:: Record excerpts ::
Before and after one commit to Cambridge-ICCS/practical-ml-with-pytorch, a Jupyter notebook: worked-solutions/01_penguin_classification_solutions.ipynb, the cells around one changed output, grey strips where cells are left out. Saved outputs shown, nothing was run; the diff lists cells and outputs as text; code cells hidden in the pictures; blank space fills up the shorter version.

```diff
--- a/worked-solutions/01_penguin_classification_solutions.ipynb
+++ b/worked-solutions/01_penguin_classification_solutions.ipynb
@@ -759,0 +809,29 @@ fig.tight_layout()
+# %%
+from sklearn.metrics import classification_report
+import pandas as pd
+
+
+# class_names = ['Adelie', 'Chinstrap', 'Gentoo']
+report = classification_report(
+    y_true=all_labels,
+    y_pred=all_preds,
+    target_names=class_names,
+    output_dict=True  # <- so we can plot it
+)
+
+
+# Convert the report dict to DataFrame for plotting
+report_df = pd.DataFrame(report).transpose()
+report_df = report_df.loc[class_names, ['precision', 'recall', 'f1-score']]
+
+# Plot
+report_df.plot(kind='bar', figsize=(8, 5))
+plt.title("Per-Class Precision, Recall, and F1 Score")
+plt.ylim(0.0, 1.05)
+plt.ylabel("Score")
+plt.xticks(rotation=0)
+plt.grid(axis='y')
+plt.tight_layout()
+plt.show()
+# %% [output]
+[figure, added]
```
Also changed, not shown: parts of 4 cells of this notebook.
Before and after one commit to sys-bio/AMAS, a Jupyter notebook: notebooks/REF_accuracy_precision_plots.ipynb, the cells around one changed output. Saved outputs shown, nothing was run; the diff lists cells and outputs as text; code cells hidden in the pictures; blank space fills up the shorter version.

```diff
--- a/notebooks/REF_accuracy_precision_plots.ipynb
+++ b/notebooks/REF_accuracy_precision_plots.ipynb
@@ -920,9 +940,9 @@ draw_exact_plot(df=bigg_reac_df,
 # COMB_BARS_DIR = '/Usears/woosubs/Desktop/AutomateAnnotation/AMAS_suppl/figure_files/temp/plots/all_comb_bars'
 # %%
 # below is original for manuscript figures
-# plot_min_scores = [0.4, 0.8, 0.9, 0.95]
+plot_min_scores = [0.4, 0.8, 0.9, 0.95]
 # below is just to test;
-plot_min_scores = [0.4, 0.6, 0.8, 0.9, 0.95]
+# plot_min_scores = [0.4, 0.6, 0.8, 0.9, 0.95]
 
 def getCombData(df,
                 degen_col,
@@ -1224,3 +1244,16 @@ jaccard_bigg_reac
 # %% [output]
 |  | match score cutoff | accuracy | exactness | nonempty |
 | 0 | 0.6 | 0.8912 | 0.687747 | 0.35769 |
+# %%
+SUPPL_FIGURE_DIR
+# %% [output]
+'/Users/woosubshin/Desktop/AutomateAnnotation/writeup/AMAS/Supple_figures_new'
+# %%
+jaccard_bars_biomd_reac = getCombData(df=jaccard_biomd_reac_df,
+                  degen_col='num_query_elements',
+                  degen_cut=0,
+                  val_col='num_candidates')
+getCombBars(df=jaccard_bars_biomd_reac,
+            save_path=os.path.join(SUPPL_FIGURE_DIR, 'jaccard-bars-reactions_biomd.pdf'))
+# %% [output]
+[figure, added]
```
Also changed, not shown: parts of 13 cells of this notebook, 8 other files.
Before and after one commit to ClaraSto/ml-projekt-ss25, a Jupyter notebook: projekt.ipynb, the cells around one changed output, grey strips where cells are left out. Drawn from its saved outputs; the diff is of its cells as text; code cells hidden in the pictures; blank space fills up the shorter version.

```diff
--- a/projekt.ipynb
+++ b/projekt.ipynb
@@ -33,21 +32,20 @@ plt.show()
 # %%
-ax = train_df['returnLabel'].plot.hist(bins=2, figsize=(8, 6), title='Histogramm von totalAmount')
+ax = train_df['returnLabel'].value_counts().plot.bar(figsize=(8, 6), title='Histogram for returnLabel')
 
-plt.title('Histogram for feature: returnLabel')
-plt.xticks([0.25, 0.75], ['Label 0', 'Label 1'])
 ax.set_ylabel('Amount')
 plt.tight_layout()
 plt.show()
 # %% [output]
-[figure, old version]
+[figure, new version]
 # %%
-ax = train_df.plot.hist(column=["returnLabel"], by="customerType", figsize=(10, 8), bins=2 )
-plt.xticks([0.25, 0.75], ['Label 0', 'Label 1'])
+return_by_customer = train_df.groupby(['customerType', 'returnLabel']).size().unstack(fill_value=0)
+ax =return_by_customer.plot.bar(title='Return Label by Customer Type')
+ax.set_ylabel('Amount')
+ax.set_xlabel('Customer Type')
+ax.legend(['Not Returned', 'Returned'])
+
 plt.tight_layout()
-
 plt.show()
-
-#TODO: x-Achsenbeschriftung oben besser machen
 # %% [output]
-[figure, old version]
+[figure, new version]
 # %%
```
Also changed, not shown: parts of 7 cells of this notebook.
:::
> _Work item_: From the records above, copy each line where the word "version" can be found.

> _Solution for this exercise_:
Before and after one commit to Cambridge-ICCS/practical-ml-with-pytorch, a Jupyter notebook: worked-solutions/01_penguin_classification_solutions.ipynb, the cells around one changed output, grey strips where cells are left out. Saved outputs shown, nothing was run; the diff lists cells and outputs as text; code cells hidden in the pictures; blank space fills up the shorter version.
Before and after one commit to sys-bio/AMAS, a Jupyter notebook: notebooks/REF_accuracy_precision_plots.ipynb, the cells around one changed output. Saved outputs shown, nothing was run; the diff lists cells and outputs as text; code cells hidden in the pictures; blank space fills up the shorter version.
Before and after one commit to ClaraSto/ml-projekt-ss25, a Jupyter notebook: projekt.ipynb, the cells around one changed output, grey strips where cells are left out. Drawn from its saved outputs; the diff is of its cells as text; code cells hidden in the pictures; blank space fills up the shorter version.
-[figure, old version]
+[figure, new version]
-[figure, old version]
+[figure, new version]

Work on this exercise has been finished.